Aviation Nursing and in-Flight Medical Emergencies: Aeromedical Consideration

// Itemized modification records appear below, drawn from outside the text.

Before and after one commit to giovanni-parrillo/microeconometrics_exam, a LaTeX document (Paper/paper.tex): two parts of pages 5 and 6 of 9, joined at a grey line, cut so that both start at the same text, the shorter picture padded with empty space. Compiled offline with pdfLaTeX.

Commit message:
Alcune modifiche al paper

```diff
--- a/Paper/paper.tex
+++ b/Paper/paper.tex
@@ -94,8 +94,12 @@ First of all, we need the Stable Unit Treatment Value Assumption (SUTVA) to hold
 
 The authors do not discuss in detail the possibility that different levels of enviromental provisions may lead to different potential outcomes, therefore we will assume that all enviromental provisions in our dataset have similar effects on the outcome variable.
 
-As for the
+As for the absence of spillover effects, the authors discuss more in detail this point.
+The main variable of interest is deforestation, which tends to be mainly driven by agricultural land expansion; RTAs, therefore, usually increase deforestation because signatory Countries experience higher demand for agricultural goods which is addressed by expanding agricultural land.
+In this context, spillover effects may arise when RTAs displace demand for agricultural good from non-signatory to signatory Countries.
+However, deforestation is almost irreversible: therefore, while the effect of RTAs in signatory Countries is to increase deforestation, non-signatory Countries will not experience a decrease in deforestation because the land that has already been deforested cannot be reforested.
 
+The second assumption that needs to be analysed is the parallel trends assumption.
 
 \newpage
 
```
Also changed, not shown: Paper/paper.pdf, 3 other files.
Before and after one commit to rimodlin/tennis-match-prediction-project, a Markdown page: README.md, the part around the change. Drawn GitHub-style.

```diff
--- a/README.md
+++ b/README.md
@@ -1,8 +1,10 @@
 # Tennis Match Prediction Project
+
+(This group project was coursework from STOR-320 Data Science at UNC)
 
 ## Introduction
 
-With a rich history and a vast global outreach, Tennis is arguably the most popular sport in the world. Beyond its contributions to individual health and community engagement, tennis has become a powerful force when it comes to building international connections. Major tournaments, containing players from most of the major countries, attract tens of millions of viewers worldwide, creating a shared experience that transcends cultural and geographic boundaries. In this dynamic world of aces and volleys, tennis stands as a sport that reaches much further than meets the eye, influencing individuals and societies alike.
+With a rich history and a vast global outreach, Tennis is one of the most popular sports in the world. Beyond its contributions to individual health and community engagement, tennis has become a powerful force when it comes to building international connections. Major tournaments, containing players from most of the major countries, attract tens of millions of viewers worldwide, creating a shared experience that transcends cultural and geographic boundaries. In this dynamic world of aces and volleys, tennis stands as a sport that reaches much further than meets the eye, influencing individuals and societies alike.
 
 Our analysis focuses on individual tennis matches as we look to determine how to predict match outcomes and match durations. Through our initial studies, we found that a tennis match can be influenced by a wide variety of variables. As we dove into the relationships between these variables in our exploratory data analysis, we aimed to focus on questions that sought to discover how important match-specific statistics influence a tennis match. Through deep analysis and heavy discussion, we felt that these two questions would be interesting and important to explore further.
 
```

People travel on commercial Aircraft worldwide on medical, social and economic indications. Although civil aviation industry acts as a fulcrum for the booming Medical Tourism, it encounters increasing number of in-flight medical emergencies in the recent years. Inflight medical events are potentially a significant problem due to aircraft at 30000 feet far from advanced medical care, restricted cabin space and resources. Several studies have shown that every day 0.7 to 3% in-flight medical events occur on board worldwide. Data collected by the Directorate General of Civil Aviation show that between August 2012 and August 2013, there was a total of 46 emergency landings, 38 were because of medical emergencies. The aim of this paper is (i) To assess the present system of cabin crew trained to meet the challenges of in-flight medical emergencies (ii) To evaluate the scientific soundness of Aviation Nursing in future. The objective is (1) To institute proper pre and post medical care in the event of any in-flight medical emergency (2) To reduce the incidence of flight diversion and emergency landing. Reviewing various literatures it was found that many authors have highlighted medical management by the trained cabin crew with the help of physician / paramedics on board, but this author raise one genuine doubt that all physicians on board would not be willing to come forward for such emergencies, it should not be an obligatory favour to tackle medical emergencies on board. Further, no published studies have touched upon the need of ‘Aviation Nursing’ /flight nurse for in flight medical emergencies.